While we used to debate how similar the Iraq War has been to Viet Nam, the Iraq misadventure is nowhere near the parallel universe that Afghanistan is. And we are being sucked in again.
With his insistence he needs more troops to emphasize protecting
Afghan civilians, General Stanley McChrystal sounds eerily like the commanders who assured us that a bigger military commitment would be necessary to "win the hearts and minds of the Vietnamese".
And what about the US supported leaders? As the man said, "Here we go again". This time around it is Hamid Karzai who presides over a hopelessly corrupt system. Back then America's crook was Ngo Dinh Diem.
But what is most striking is each country's repeated rejection of foreign occupiers. The people of what was then called Indochina had just gotten through disgracing the French by driving them out when the United States became the next fool to rush in.
The motive then was a fear of communism spreading through the entire region...what was called the "Domino Effect", where Viet Nam, Cambodia, Laos, Thailand, all the other countries, would fall to the "Red Menace", one after the other.
We ended up just like the French...fleeing in defeat and suffering a national humiliation that scars us to this day.
In Afghanistan we are following the well worn path left by the bloody bootprints of the Russian communist forces. Their retreat came just the year before the collapse of their Soviet Union and their other Marxist satellites. Afghanistan was the Soviet's Viet Nam. Today, the United States is marching down the same treacherous path.
The details are not the same, to be sure, a different enemy than we had in Viet Nam... a more valid one, in the aftermath of 9/11.
It is hard to imagine a more vicious, corrupt, repressive group than the Taliban, and one more hospitable to our sworn enemy, al Qaeda.

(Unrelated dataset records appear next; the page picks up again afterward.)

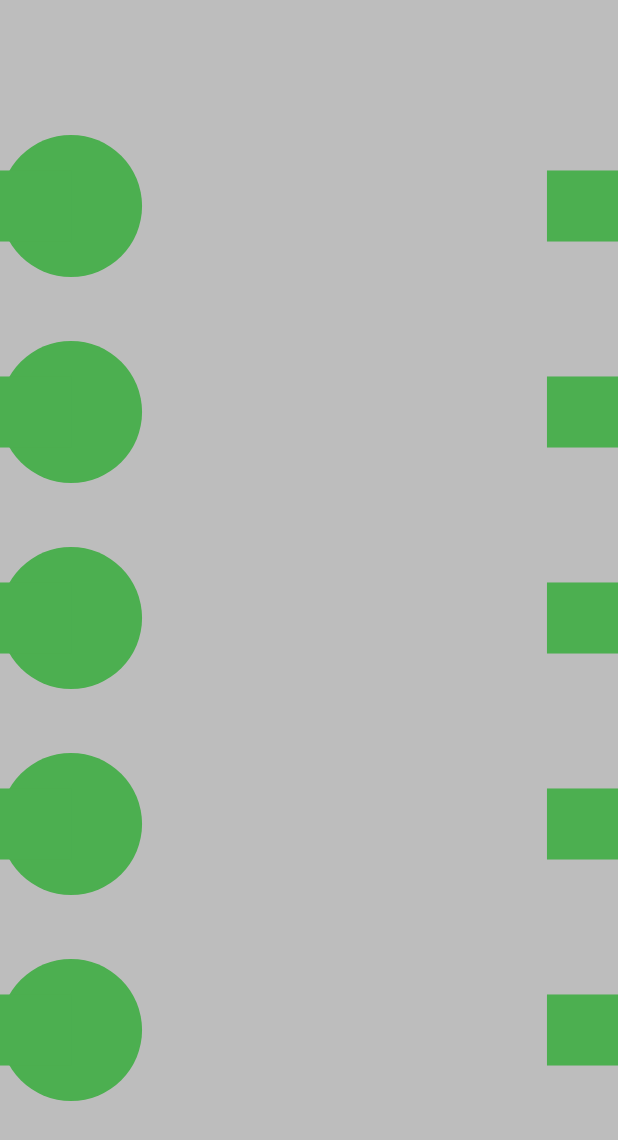
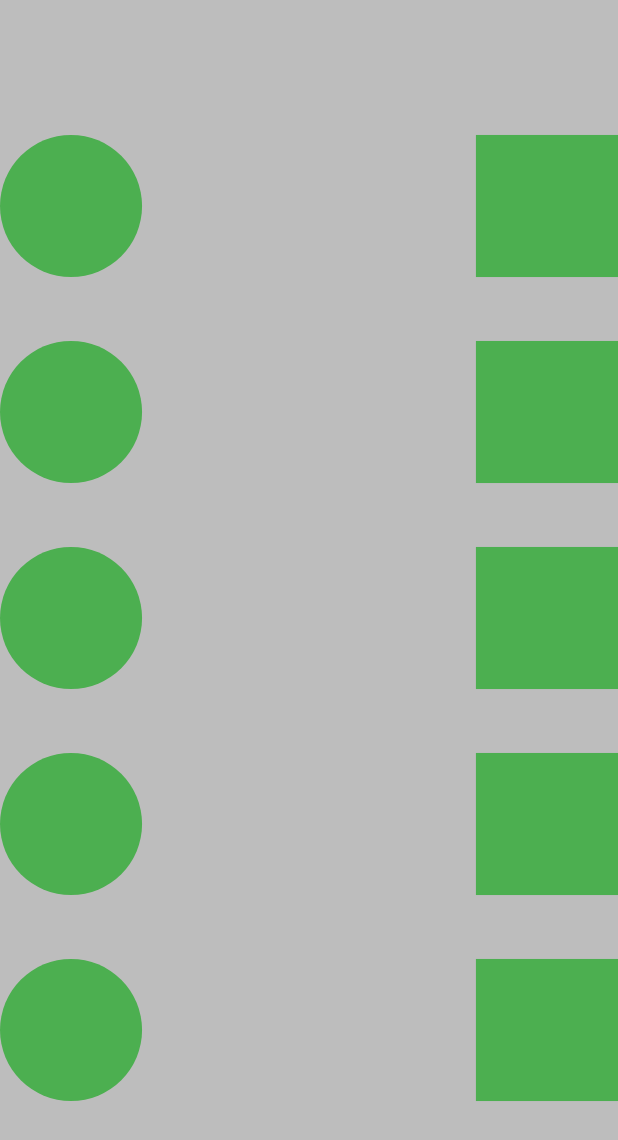
Before and after one commit to Anwesh43/BiBoxCollapBallView, an Android app: the screen it shows after launch (MainActivity), on a phone screen of 412 x 824 dp. Shown: the top 1140 px of the screen. Run offline under Robolectric (Android 15) with nearby library versions, the phone set to English and light mode, and no system bars.

Commit message:
adding fixes

```diff
--- a/biboxcollapballview/src/main/java/com/anwesh/uiprojects/biboxcollapballview/BiBoxCollapVIew.kt
+++ b/biboxcollapballview/src/main/java/com/anwesh/uiprojects/biboxcollapballview/BiBoxCollapVIew.kt
@@ -14,14 +14,13 @@ import android.graphics.Color
 import android.graphics.RectF
 
 val nodes : Int = 5
-val lines : Int = 2
-val scGap : Float = 0.02f
+val parts : Int = 3
+val scGap : Float = 0.02f / parts
 val strokeFactor : Int = 90
 val sizeFactor : Float = 2.9f
 val foreColor : Int = Color.parseColor("#4CAF50")
 val backColor : Int = Color.parseColor("#BDBDBD")
-val delay : Long = 20
-val parts : Int = 3
+val delay : Long = 5
 
 fun Int.inverse() : Float = 1f / this
 fun Float.maxScale(i : Int, n : Int) : Float = Math.max(0f, this - i * n.inverse())
@@ -31,8 +30,8 @@ fun Float.sinify() : Float = Math.sin(this * Math.PI).toFloat()
 fun Canvas.drawCollapBox(i : Int, sf : Float, size : Float, w : Float, paint : Paint) {
     val sfi : Float = sf.divideScale(i * 2, parts)
     save()
-    translate((w - size) * i, -size / 2)
-    drawRect(RectF(size * i * sfi, 0f, size * i + size * (1 - i) * (1 - sfi), size), paint)
+    translate((w - 2 * size) * i, -size)
+    drawRect(RectF(2 * size * i * sfi, 0f, 2 * size * i + 2 * size * (1 - i) * (sfi), 2 * size), paint)
     restore()
 }
 
@@ -40,7 +39,7 @@ fun Canvas.drawMovingCircle(sf : Float, w : Float, size : Float, paint : Paint)
     val sf1 : Float = sf.divideScale(0, parts)
     val sf2 : Float = sf.divideScale(1, parts)
     val sf3 : Float = sf.divideScale(2, parts)
-    val x : Float = size + size * sf1 + (w - 2 * size) * sf2 + size * sf3
+    val x : Float = size + 2 * size * sf1 + (w - 6 * size) * sf2 + 2 * size * sf3
     drawCircle(x, 0f, size, paint)
 }
 
```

It's hard to believe this is the same bunch we surreptitiously supported as we undermined the forces of Moscow in Afghanistan in the 80's.
We had every opportunity to learn doing battle with them in a country that really isn't a country means we are fighting them on their turf , one that is not organized, at least not in the ways that military manuals say they're supposed to be.
One big difference this time is the military commander on the ground. General McChrystal, at least is "Special Ops" guy, oriented toward the kind of "Asymmetrical Warfare" needed to take on the insurgencies that define today's enemies, whose tactics don't follow the book.
In Viet Nam, it was William Westmoreland, an Artillery guy. He learned the hard way, we all did, that before you can pound the enemy with heavy firepower and superior force, you have to see the enemy.
We'll find out how different this President is from Lyndon Johnson, who seemed to forget that when it came to military matters he was supposed to be Commander-in-Chief as opposed to his simply saluting smartly and doing whatever the generals wanted...or lied about.
It is not at all clear whether the US and its dwindling number of allies should commit huge new forces in large numbers to Afghanistan, whether we/they should cut our losses and leave, whether there is ground in between or a more effective strategy.
What is clear is that we should learn from the mistakes of a generation ago, so this time we can avoid another debacle that rips at a national fabric that is pretty tattered already, partly by the experience in Viet Nam.